The problem with asking whether quota women are “up to the job” is that it keeps the focus on women’s (perceived lack of) merit. Women are expected to earn a place at the decision-making table while male politicians are assumed to possess merit unless proven otherwise.

Yet if merit is as objective and neutral as its supporters argue, it is surprisingly concentrated in the hands of men from majority groups. Men are roughly half of the population, but represent 77 per cent of parliamentarians around the world; around 65 per cent of Scottish MPs and MSPs; and 75 per cent of councillors. This is not a meritocracy. There is no evidence to support the notion that men are somehow “naturally” better at politics than women. A meritocracy also requires a level playing field but research on gender and politics points to significant systemic and party-level barriers to women’s political participation, including incidences of direct and indirect discrimination in selection and nomination processes.

Quotas are not unfair or discriminatory; they are a means by which fairness and equality can be achieved. Several studies have found that quotas improve the overall quality of candidates and elected representatives. In Sweden, for example, research has found that the use of gender quotas on party lists has resulted in the selection of more, not fewer, qualified political candidates. Rather than oust competent men in favour of mediocre women, parties have replaced mediocre men with highly qualified women, raising the calibre of candidates overall. Quotas expand the talent pool for political office and ensure that the “best and brightest” are selected and elected.

Enough is enough, then, of these tired arguments. Quotas do not undermine merit; they enhance it. It is time for politicians to follow the evidence and show leadership. Warm words must be backed up by tough action to embed equality in our political institutions. The time is now.
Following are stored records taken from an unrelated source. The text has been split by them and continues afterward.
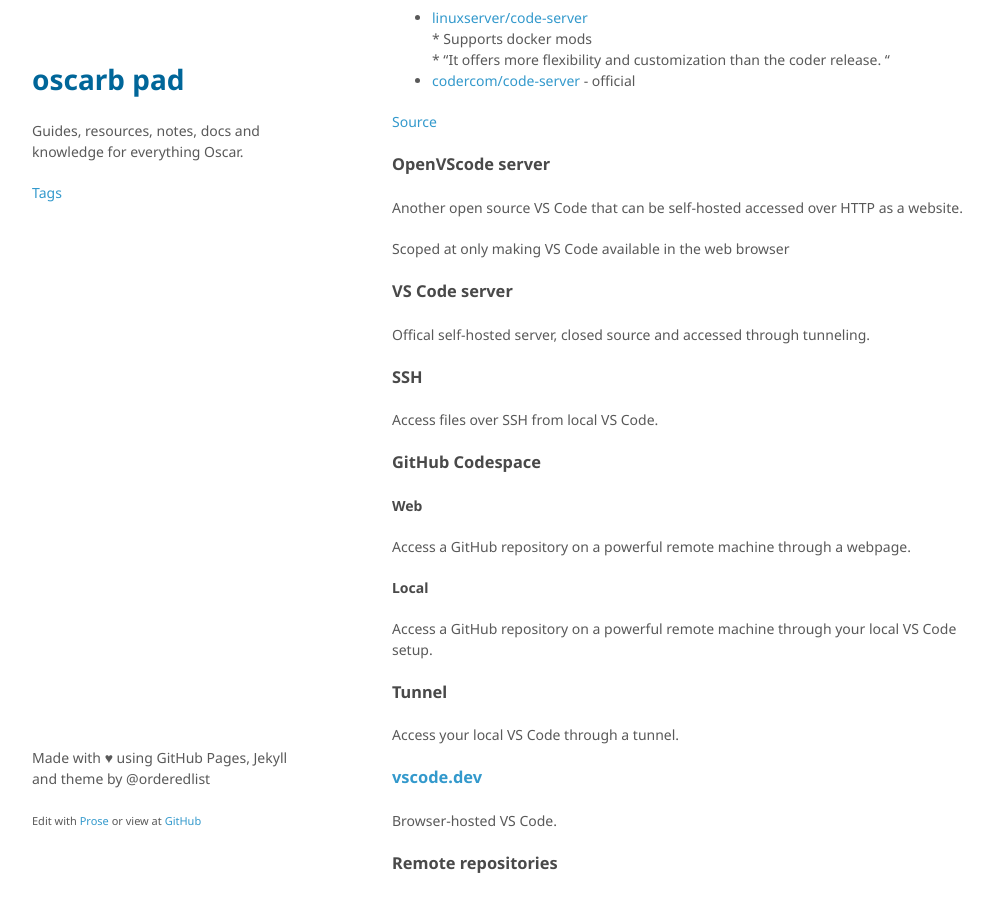
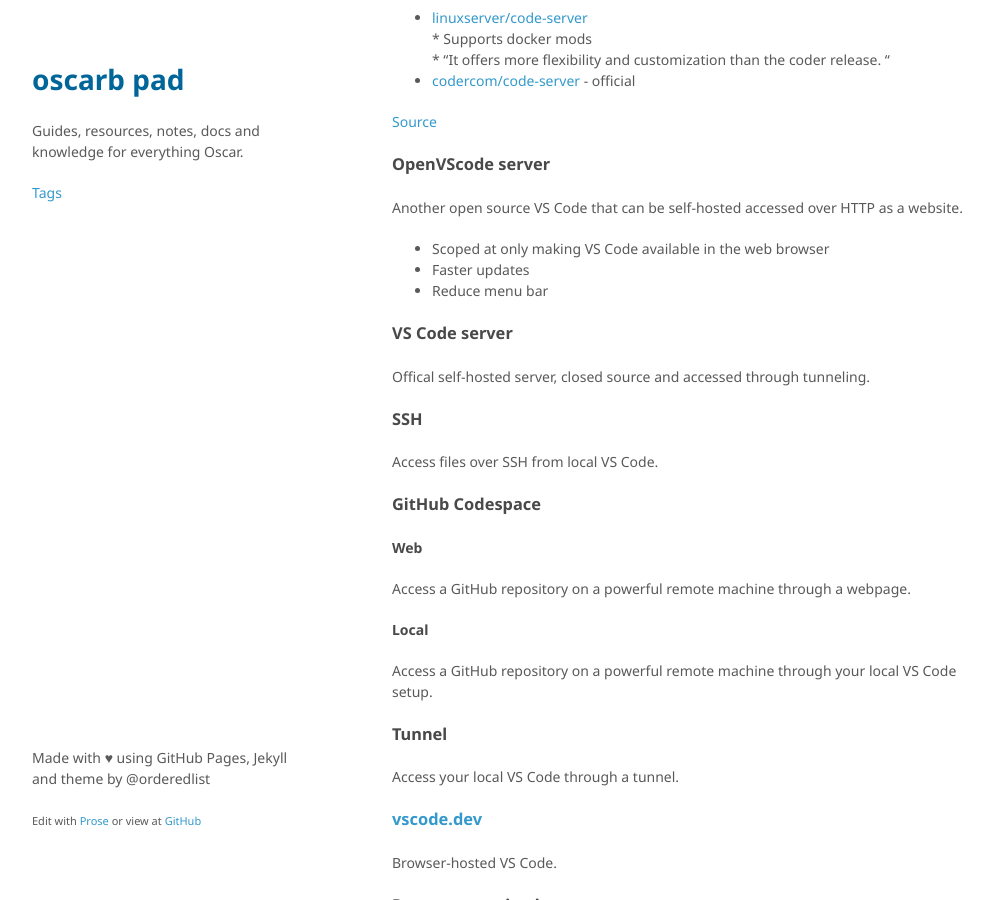
Before and after one commit to oscarb/pad, a Jekyll site: the page built from _docs/visual-studio-code.md, in a window 1280 px wide and 900 px high, scrolled down 1026 px. Shown: the whole window, without its empty margins (128-1121 px from the left). Built offline with Jekyll 4.4.1, drawn with Linux system fonts in a browser that asks for light colours; some web fonts are replaced.

Commit message:
Update visual-studio-code.md

```diff
--- a/_docs/visual-studio-code.md
+++ b/_docs/visual-studio-code.md
@@ -62,7 +62,9 @@ Availale docker containers:
 
 Another open source VS Code that can be self-hosted accessed over HTTP as a website.
 
-Scoped at only making VS Code available in the web browser
+* Scoped at only making VS Code available in the web browser
+* Faster updates
+* Reduce menu bar
 
 ### VS Code server
 
```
Dr Kenny is lecturer in Gender and Politics at the University of Edinburgh, and a member of the steering advisory group of the Women 50:50 campaign.